▶ _About this task_
Among the entries below, determine how many lines contain the word "style" and state only that figure.

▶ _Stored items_
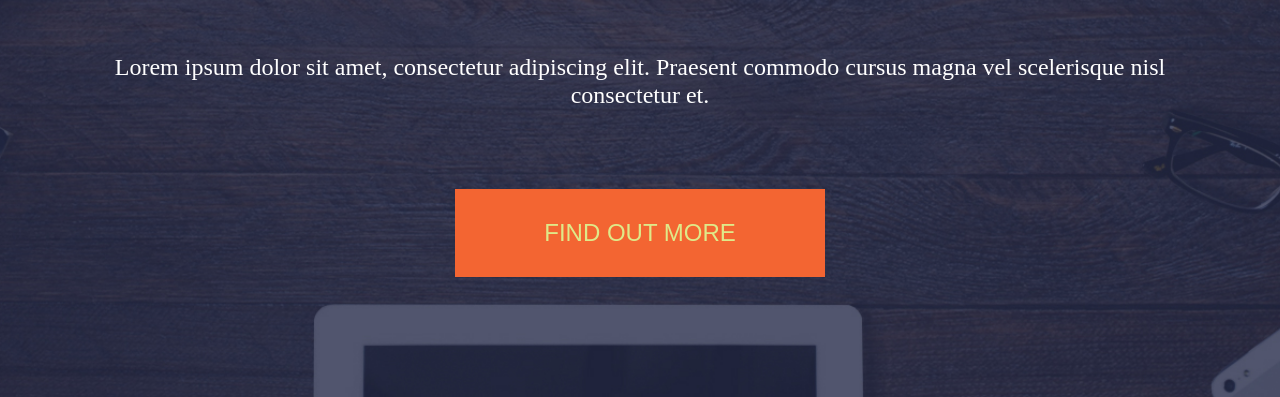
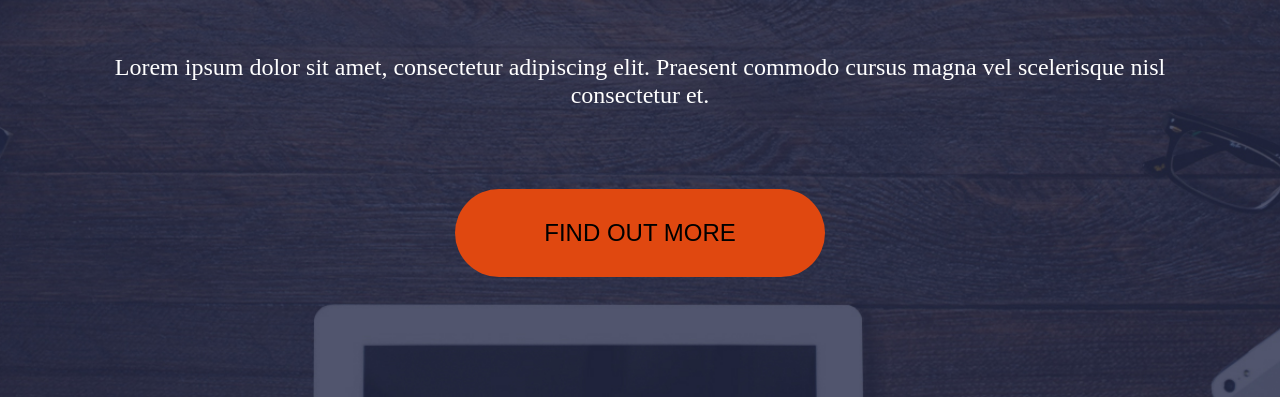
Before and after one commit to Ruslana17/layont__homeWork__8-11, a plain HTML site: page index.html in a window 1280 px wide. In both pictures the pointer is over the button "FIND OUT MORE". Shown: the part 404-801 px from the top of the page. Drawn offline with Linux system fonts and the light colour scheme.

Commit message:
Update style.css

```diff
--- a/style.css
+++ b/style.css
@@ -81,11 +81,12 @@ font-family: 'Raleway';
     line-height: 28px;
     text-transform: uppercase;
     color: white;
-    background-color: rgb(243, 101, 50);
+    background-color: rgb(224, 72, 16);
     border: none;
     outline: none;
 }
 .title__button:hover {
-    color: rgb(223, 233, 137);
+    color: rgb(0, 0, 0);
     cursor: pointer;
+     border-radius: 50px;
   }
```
* * *
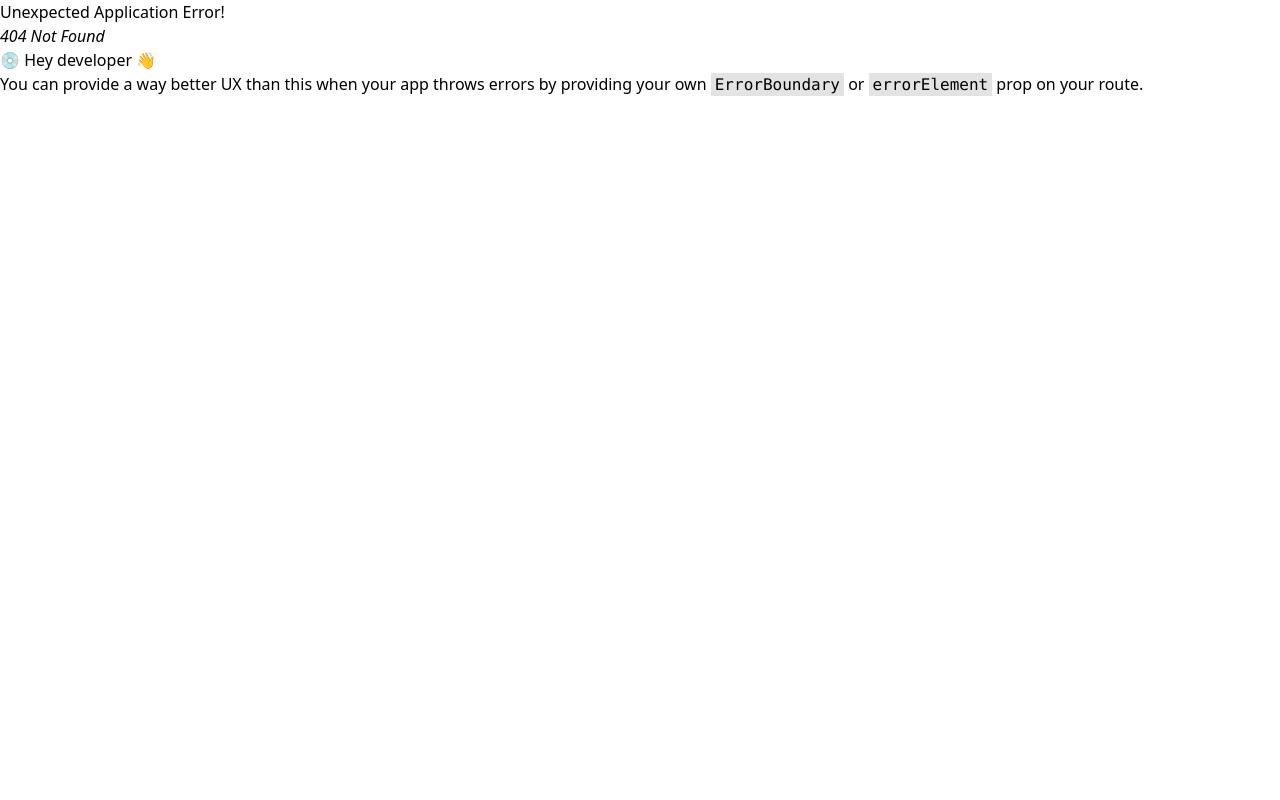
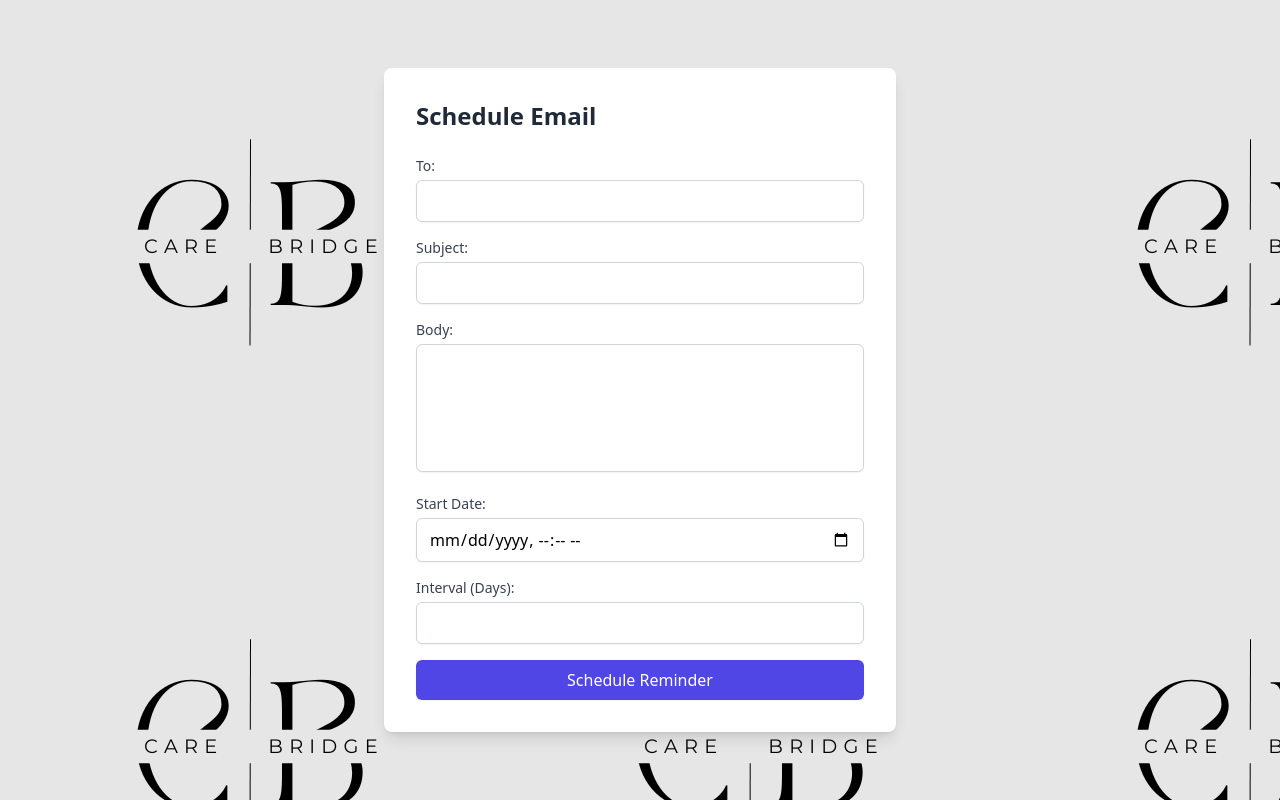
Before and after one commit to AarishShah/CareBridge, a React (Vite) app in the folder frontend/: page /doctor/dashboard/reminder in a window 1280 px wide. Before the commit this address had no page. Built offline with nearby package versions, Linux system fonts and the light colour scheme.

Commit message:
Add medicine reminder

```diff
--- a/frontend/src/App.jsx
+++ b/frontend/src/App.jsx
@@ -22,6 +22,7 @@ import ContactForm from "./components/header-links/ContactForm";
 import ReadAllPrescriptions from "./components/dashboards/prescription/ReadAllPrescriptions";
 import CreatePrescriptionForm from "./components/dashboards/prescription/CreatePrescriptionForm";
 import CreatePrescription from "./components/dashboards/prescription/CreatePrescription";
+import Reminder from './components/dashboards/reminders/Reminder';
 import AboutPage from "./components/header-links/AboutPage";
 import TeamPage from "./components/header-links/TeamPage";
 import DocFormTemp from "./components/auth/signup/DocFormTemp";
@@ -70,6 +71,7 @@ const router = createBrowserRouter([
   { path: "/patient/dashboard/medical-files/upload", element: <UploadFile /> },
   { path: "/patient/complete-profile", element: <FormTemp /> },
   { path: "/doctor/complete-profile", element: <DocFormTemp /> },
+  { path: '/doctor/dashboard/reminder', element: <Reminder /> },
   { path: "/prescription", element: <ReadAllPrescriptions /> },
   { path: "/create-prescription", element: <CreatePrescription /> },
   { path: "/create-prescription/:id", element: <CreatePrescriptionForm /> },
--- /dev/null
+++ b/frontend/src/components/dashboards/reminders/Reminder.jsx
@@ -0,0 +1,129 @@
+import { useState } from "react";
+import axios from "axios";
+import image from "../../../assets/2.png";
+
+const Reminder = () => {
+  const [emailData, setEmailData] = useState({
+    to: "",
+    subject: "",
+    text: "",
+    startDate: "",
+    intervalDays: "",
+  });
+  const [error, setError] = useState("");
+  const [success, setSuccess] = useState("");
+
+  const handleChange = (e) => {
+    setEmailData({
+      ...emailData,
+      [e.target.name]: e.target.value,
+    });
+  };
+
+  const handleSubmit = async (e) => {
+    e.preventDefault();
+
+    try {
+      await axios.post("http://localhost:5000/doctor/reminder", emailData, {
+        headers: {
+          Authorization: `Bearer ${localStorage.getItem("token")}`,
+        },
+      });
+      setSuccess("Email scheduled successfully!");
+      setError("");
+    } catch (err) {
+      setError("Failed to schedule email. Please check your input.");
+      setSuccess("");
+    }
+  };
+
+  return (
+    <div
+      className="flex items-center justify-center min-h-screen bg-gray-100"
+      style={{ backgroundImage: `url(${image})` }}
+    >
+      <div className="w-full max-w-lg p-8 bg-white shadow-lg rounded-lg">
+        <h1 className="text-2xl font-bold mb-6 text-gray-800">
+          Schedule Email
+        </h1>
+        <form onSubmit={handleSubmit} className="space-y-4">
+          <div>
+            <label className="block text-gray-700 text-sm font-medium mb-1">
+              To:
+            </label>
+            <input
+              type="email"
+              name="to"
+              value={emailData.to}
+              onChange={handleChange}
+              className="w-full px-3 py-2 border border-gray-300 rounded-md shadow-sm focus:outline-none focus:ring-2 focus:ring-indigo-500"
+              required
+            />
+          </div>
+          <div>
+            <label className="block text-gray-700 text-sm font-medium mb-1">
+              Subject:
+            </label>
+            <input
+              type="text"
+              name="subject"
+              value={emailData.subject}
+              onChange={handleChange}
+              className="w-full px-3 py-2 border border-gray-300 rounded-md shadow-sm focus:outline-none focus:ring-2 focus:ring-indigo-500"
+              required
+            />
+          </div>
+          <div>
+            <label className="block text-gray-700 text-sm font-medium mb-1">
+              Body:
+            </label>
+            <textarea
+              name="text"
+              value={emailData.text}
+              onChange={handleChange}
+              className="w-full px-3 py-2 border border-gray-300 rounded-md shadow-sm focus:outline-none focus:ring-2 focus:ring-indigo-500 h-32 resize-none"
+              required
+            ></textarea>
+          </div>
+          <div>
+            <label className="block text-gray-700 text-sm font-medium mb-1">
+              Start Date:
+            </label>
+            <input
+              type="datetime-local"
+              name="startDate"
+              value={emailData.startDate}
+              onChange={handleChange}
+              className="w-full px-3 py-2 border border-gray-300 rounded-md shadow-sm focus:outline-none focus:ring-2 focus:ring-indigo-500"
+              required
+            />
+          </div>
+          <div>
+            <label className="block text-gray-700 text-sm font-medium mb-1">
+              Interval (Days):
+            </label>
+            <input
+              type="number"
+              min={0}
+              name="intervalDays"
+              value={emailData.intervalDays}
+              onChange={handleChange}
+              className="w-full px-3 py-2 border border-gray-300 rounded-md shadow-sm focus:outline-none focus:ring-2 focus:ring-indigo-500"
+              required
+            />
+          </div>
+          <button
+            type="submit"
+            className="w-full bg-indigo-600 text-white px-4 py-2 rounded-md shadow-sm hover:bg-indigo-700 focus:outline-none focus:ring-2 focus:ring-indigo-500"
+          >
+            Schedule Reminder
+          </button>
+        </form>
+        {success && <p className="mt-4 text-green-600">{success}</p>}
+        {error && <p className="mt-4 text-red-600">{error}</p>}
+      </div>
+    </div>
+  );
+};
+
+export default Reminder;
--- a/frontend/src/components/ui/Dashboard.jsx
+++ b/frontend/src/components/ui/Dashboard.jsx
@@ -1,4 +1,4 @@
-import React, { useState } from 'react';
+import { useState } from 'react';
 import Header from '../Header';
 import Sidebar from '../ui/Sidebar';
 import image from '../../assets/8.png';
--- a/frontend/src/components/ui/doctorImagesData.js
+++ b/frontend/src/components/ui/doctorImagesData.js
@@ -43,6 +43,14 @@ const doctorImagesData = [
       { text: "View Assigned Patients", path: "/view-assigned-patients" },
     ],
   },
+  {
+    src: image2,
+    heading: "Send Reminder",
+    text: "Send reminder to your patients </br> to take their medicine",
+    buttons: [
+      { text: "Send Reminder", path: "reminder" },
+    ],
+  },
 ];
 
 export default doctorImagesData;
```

▶ _Response area_
4